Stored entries
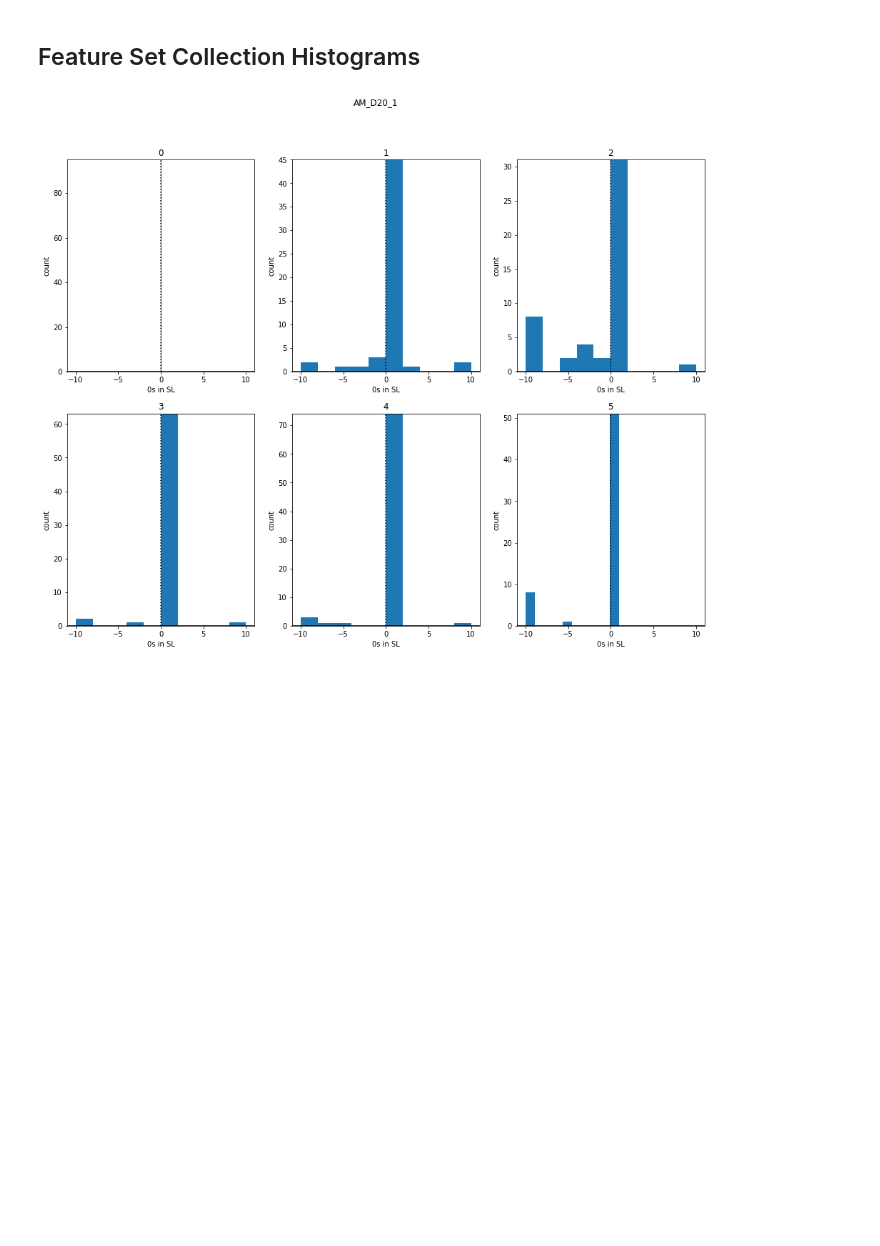
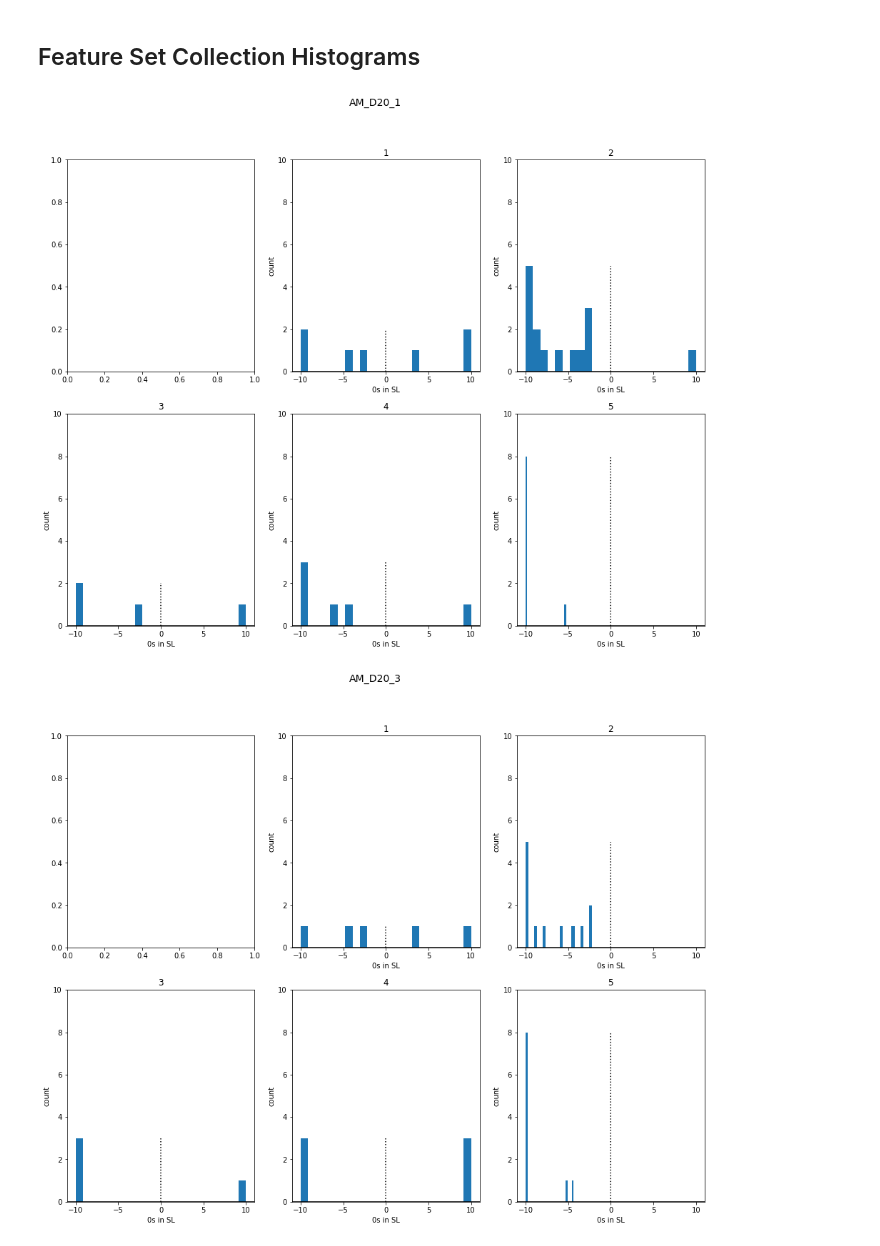
Before and after one commit to uwescience/xstate, a Jupyter notebook: notebooks/Feature Set Collections 2.ipynb, the cells around one changed output. Cells and saved outputs as stored; diff of their text form; code cells hidden in the pictures; blank space fills up the shorter version.

```diff
--- a/notebooks/Feature Set Collections 2.ipynb
+++ b/notebooks/Feature Set Collections 2.ipynb
@@ -64,7 +64,7 @@ DF_GALAGAN = SAMPLE_DATA.galagan
 # %% [markdown]
 ## Feature Set Collection Histograms
 # %%
-def histograms(ser_X, title=""):
+def histograms(ser_X, title="", **kwargs):
     ncol = 3
     nrow = 2
     fig, axes = plt.subplots(nrow, ncol, figsize=(16, 12))
@@ -76,12 +76,13 @@ def histograms(ser_X, title=""):
         else:
             is_plot=False
         COLLECTION_DCT[state].plotEvaluateHistogram(ser_X, ax=axes[row, col],
-                                                   title="%d" % state, is_plot=False)
-    plt.suptitle(title)
+                                                   title="%d" % state, is_plot=False, **kwargs)
+    plt.suptitle(title, fontsize=14)
     plt.show()
 # %%
-instance = DF_AM.index.tolist()[0]
-ser_X = DF_AM.loc[instance, :]
-histograms(ser_X, title=instance)
+for instance in DF_AM.index:
+    ser_X = DF_AM.loc[instance, :]
+    histograms(ser_X, title=instance, ylim=[0,10], max_sl=0.01)
 # %% [output]
-[figure, old version]
+[figure, new version]
+[figure, added]
```
Also changed, not shown: parts of 3 cells of this notebook.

■ EXERCISE PROMPT:
Tally the lines above containing "False". Answer with the count only.

■ SOLVED EXERCISE:
3